TEL:US Podcast S02 E02: Online Distance Learning; building communities.

TEL:US Podcast logo.

In this episode of the TEL:US podcast, Kitty Horne and I chat to René Moolenaar about his experiences of teaching one of the universities first online distance learning modules. We talk about the ways in which he builds community, promotes peer interaction and how simple tools available in Canvas help him to do this.

I also introduce two new features of the podcast; Shortcut of the Show and App of the Show. I’m a big fan of little wins that keyboard shortcuts can give. They are not the most exciting thing to talk about, so I’ve added reverb…

Please let us know if you have any feedback about the podcast, likewise if you want to get involved or have a contender for Shortcut of the Show.

Thanks for listening.

Photo by Bonnie Kittle on Unsplash
Posted in Podcast

Improving the student experience of our online study platform: Introducing consistency

Early reports suggest that Canvas, our new online study platform at Sussex, has been well received by students, particularly first years. One of the strengths of Canvas is that students find it easier to stay on top of their studies as a result of notifications keeping them abreast of upcoming events and deadlines.

Interestingly, almost half of students have changed their Canvas dashboard to the List view. The List view displays all current module activities with deadlines displayed in chronological order. The Dashboard loads to display the current date, and previous and future dates can be viewed by scrolling up and down the page. In contrast to our students, most tutors still have their dashboard set to use the Card view, which displays a complete list of the modules for which they have a role and is more appropriate for their use of the system.

Screenshot of List View on Dashboard
List view on Dashboard

Anecdotally, students have found the most challenging part of Canvas to be the inconsistency between modules. Many tutors have created a home page and have a reduced module navigation menu showing only the links that they are  using in their teaching, whilst other tutors have kept the default Units page for their front page and have left the module navigation menu in case students find it useful.

Templates

In order to increase consistency between modules, Technology Enhanced Learning (TEL) have been asked by some School Directors of Teaching and Learning and Department Heads to create Canvas templates for their school so students get a similar experience in each of their Canvas modules and it is easier for them to find relevant information and learning materials.

PC, tablet and phone showing templates
Templates on a range of devices

Our Canvas templates focus on good principles and practices based around three key areas:

  • Digital pedagogy. The templates are structured to support module curricula, and for tutors to incorporate topic-based activities and resources which advance the extent to which the students meet the module’s learning objectives.
  • Student experience. The templates are easy to navigate and adhere to the principle that less is often more. They keep the navigation elements to minimum, have a hierarchy of information which makes it easy to find things and have consistency within their design, structure and signposting.
  • Inclusivity. The templates are fully accessible and ensure access to materials is possible from different devices and different software including screen readers.

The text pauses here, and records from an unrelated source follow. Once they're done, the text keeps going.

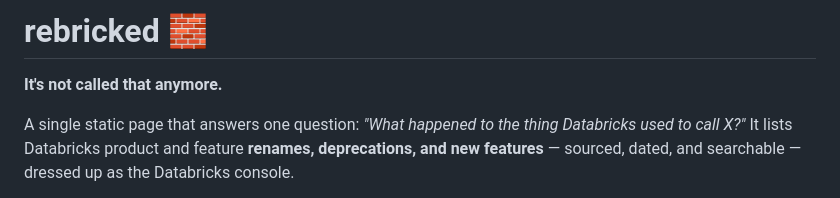
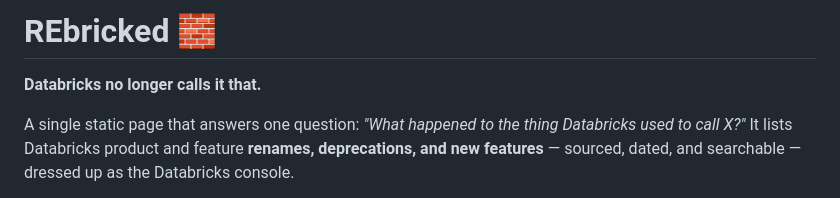
Before and after one commit to aig/rebricked, a Markdown page: README.md, the part around the change. Drawn GitHub-style.

Commit message:
fix: update disclaimer text for accuracy

```diff
--- a/README.md
+++ b/README.md
@@ -1,6 +1,6 @@
-# rebricked 🧱
+# REbricked 🧱
 
-**It's not called that anymore.**
+**Databricks no longer calls it that.**
 
 A single static page that answers one question: *"What happened to the thing Databricks
 used to call X?"* It lists Databricks product and feature **renames, deprecations, and new
```
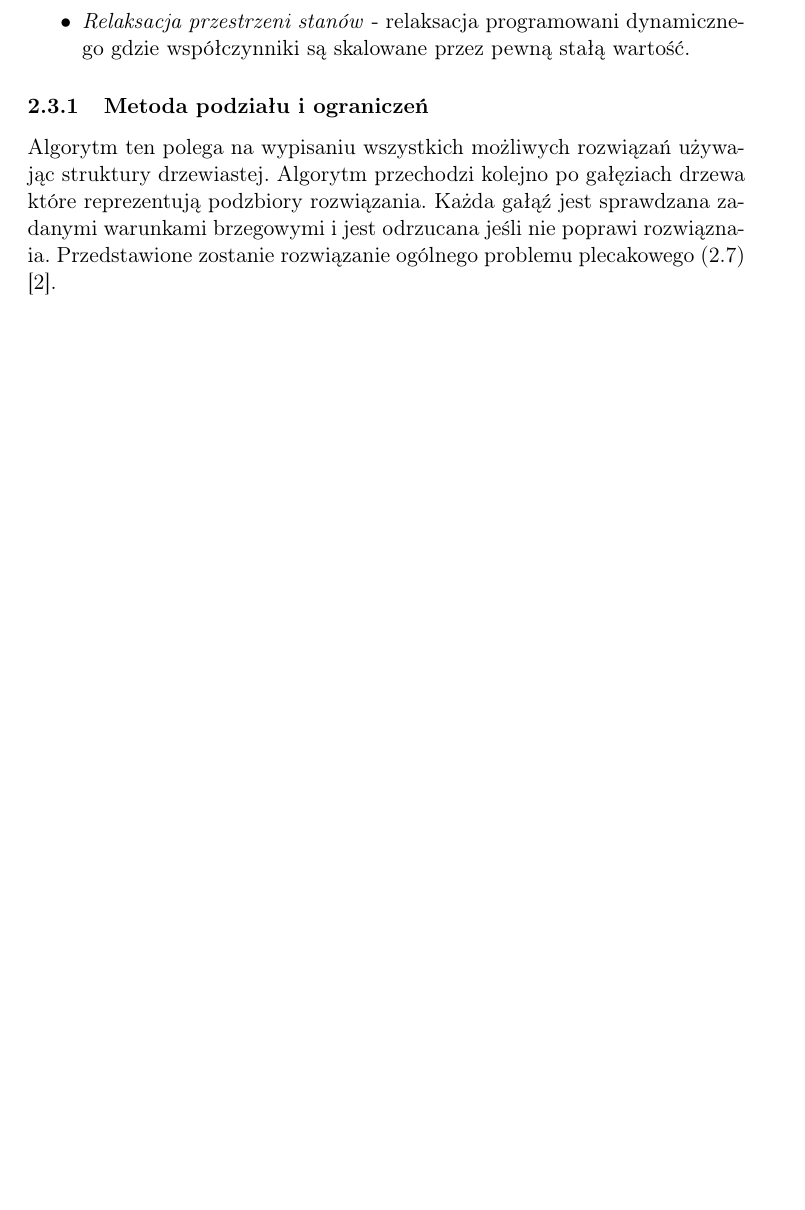
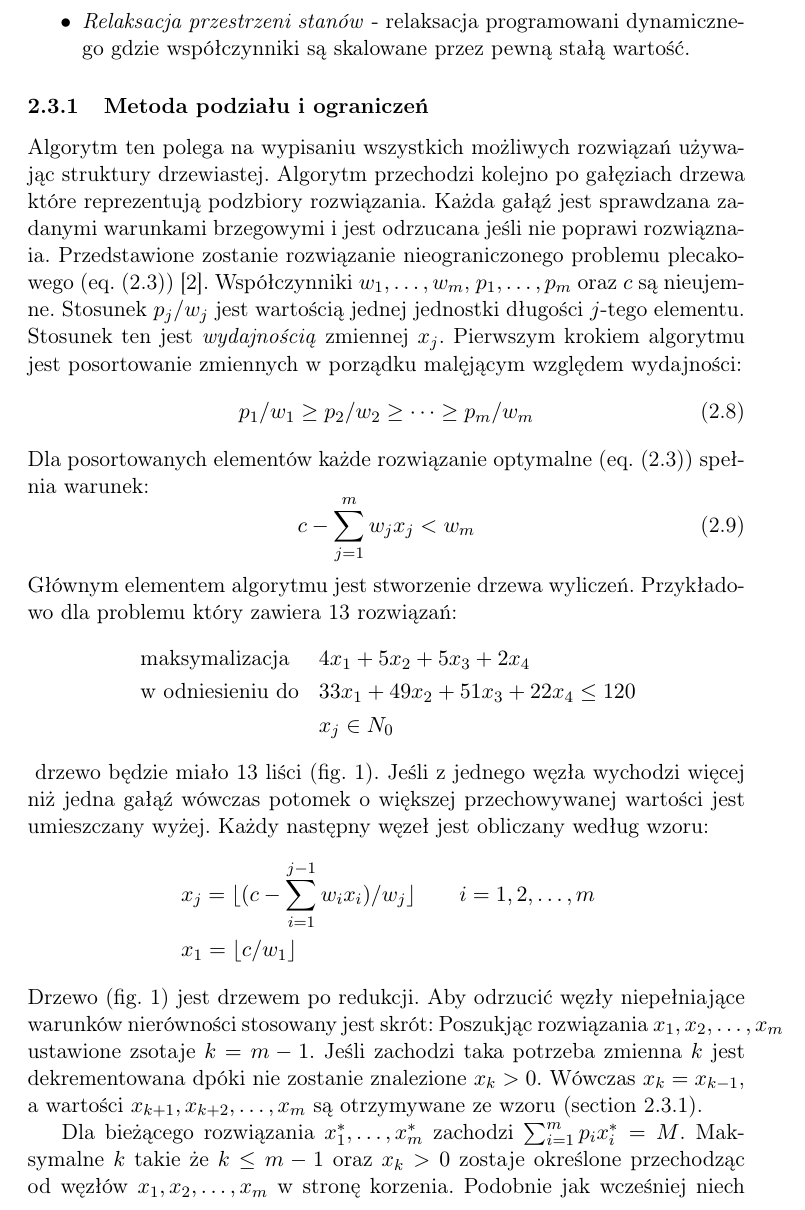
Before and after one commit to jpelczar/PracaMagisterska, a LaTeX thesis (tex/praca_magisterska.tex, which reads tex/knapsack_content.tex): part of page 8 of 22 before the commit and part of page 9 of 25 after it, cut so that both start at the same text, the shorter picture padded with empty space. The pictures show the PDF file pdf/praca_magisterska.pdf that the author committed with the source.

Commit message:
More knapsack

```diff
--- a/tex/knapsack_content.tex
+++ b/tex/knapsack_content.tex
@@ -92,7 +92,43 @@ Rozwiązanie problemu plecakowego jest możliwe przy użyciu różnych metod:
 \end{itemize}
 
 \subsubsection{Metoda podziału i ograniczeń}
-Algorytm ten polega na wypisaniu wszystkich możliwych rozwiązań używając struktury drzewiastej. Algorytm przechodzi kolejno po gałęziach drzewa które reprezentują podzbiory rozwiązania. Każda gałąź jest sprawdzana zadanymi warunkami brzegowymi i jest odrzucana jeśli nie poprawi rozwiąznaia. Przedstawione zostanie rozwiązanie ogólnego problemu plecakowego (\ref{generalKnapsack}) \cite{ChvatalBook}.
+Algorytm ten polega na wypisaniu wszystkich możliwych rozwiązań używając struktury drzewiastej. Algorytm przechodzi kolejno po gałęziach drzewa które reprezentują podzbiory rozwiązania. Każda gałąź jest sprawdzana zadanymi warunkami brzegowymi i jest odrzucana jeśli nie poprawi rozwiąznaia. Przedstawione zostanie rozwiązanie nieograniczonego problemu plecakowego (\cref{unboundedKnapsack}) \cite{ChvatalBook}. Współczynniki $w_1,\dots,w_m$, $p_1, \dots, p_m$ oraz $c$ są nieujemne. Stosunek $p_j/w_j$ jest wartością jednej jednostki długości $j$-tego elementu. Stosunek ten jest \textit{wydajnością} zmiennej $x_j$. Pierwszym krokiem algorytmu jest posortowanie zmiennych w porządku malęjącym względem wydajności:
+\begin{equation} \label{eq:BBeff}
+  p_1/w_1 \ge p_2/w_2 \ge \cdots \ge p_m/w_m
+\end{equation}
+Dla posortowanych elementów każde rozwiązanie optymalne (\cref{unboundedKnapsack}) spełnia warunek:
+\begin{equation}
+  c - \sum_{j=1}^m w_jx_j < w_m
+\end{equation}
+Głównym elementem algorytmu jest stworzenie drzewa wyliczeń. Przykładowo dla problemu który zawiera 13 rozwiązań:
+\begin{equation*}
+  \begin{aligned}
+    & \textrm{maksymalizacja} & &  4x_1 + 5x_2 + 5x_3 + 2x_4\\
+    & \textrm{w odniesieniu do} & & 33x_1 + 49x_2 + 51x_3+22x_4 \le 120\\
+    &&& x_j \in \mathbb{N}_0
+  \end{aligned}
+\end{equation*}
+\begin{figure}
+  \includegraphics[width=\textwidth]{../image/chvatal_book_sample.png}
+\caption{Drzewo wyliczeń możliwych rozwiązań} \label{fig:chvatalBBTree}
+\end{figure}
+drzewo będzie miało 13 liści (\cref{fig:chvatalBBTree}). Jeśli z jednego węzła wychodzi więcej niż jedna gałąź wówczas potomek o większej przechowywanej wartości jest umieszczany wyżej. Każdy następny węzeł jest obliczany według wzoru:
+\begin{equation*}\label{eq:chvatalBBTree}
+  \begin{aligned}
+    & x_j = \lfloor{(c - \sum_{i=1}^{j-1}w_ix_i)/w_j}\rfloor \qquad i = 1,2,\dots,m \\
+    & x_1 = \lfloor{c/w_1}\rfloor
+  \end{aligned}
+\end{equation*}
+Drzewo (\cref{fig:chvatalBBTree}) jest drzewem po redukcji. Aby odrzucić węzły niepełniające warunków nierówności stosowany jest skrót: Poszukjąc rozwiązania $x_1,x_2,\dots,x_m$ ustawione zsotaje $k = m-1$. Jeśli zachodzi taka potrzeba zmienna $k$ jest dekrementowana dpóki nie zostanie znalezione $x_k > 0$. Wówczas $x_k = x_{k-1}$, a wartości $x_{k+1}, x_{k+2}, \dots,x_m$ są otrzymywane ze wzoru (\cref{eq:chvatalBBTree}).
+
+Dla bieżącego rozwiązania $x_1^*,\dots,x_m^*$ zachodzi $\sum_{i=1}^m p_ix_i^* = M$. Maksymalne $k$ takie że $ k \le m - 1$ oraz $x_k > 0$ zostaje określone przechodząc od węzłów $x_1,x_2,\dots,x_m$ w stronę korzenia. Podobnie jak wcześniej niech $\bar{x}_i = x_i$ dla $i=1,2,\dots,k-1$ oraz $\bar{x}_k = x_k -1$ będą zmiennymi kandydującymi do rozwiązania. Aby okreslić czy $\bar{x_i}$ polepszy rozwiązanie $x_i^*$. Zgodnie z (\cref{eq:BBeff}) dla każdej zmiennej $x_{k+1}, x_{k+2}, \dots, x_m$ wydajność wynosi maksymalnie $p_{k+1}/w_{k+1}$, tak więc
+\begin{equation*}
+  \sum_{i=k+1}^m p_i\bar{x}_i \le {p_{k+1}}/{w_{k+1}}\sum_{i=k+1}^m w_i \bar{x}_i
+\end{equation*}
+połączone razem z (\cref{unboundedKnapsack}) zwraca:
+\begin{equation}
+  \sum_{i=1}^m p_i\bar{x}_i \le \sum_{i=1}^m w_i \bar{x}_i + {p_i}/{w_{i}}( c - \sum_{i=1}^k w_i\bar{x}_i ).
+\end{equation}
 
 \subsubsection{Programowanie dynamiczne}
 Metoda ta używana jest w przypadku gdy problem można podzielić na małe podproblemy które można rozwiązać rekursywnie. Rozwiązanie optymalne podproblemu jest również optymalnym rozwiązaniem problemu głównego. Przedstawione zostanie rozwiązanie problemu plecakowego rodzaju 0-1 \cite{GoddardLecture}.
```
Also changed, not shown: tex/knapsack.tex (+3 -0 lines), tex/praca_magisterska.tex (+6 -0 lines), image/chvatal_book_sample.png (added), pdf/brutal_force.pdf, pdf/comparison.pdf, pdf/conclusion.pdf, pdf/cutting_stock.pdf, pdf/delayed_column_generation.pdf, pdf/implementation.pdf, pdf/introduction.pdf, pdf/knapsack.pdf, pdf/praca_magisterska.pdf, tex/knapsack_content.tex (14 more changed lines), 1 other file.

There are currently templates for the the Business School, the School of Engineering and Informatics, the School of English, School of Global Studies, the School Life Sciences, and the Social Work department – some of these just include a home page whilst others provide all the pages you would need for a complete module. Other schools, departments and areas of the University are also planning to introduce templates. You can see these on the Canvas School Templates page of the TEL website.

Some  areas of the University have not gone down this route and for modules which have not got a set template, TEL have created three templates (so far!) that tutors can choose from to match their teaching style. You can see these on the TEL website.

The ‘intuitive’ template is the simplest and most brightly coloured and provides placeholder headings which inform the tutor what content to put where. You will be expected to drop text and files into the appropriate places.

The ‘weekly’ template allows the easiest navigation between week pages. It expects tutors to have set up their Talis Aspire reading lists by dividing the readings by week and provides folders for the tutors to organise their own files by week.

The ‘flipped learning’ template has been pre-populated with dates in the first three weeks of the Spring semester and for each week includes Units with preparatory materials including learning materials and “readiness” quiz questions, and reflective materials including a journal activity and a revisit to the “readiness” quiz questions to see if the students’ positions have change. The template has a timed release of materials.

All the templates are fully responsive and accessible and are designed to allow students  an easy and consistent experience when using Canvas. They all work best when starting with an empty site  but they all can be used when there is existing content.

How can I start using a template?

There are instructions on how you can import and use them in your modules on the TEL Canvas pages and if you want help using any of the existing templates or creating your own, please contact tel@sussex.ac.uk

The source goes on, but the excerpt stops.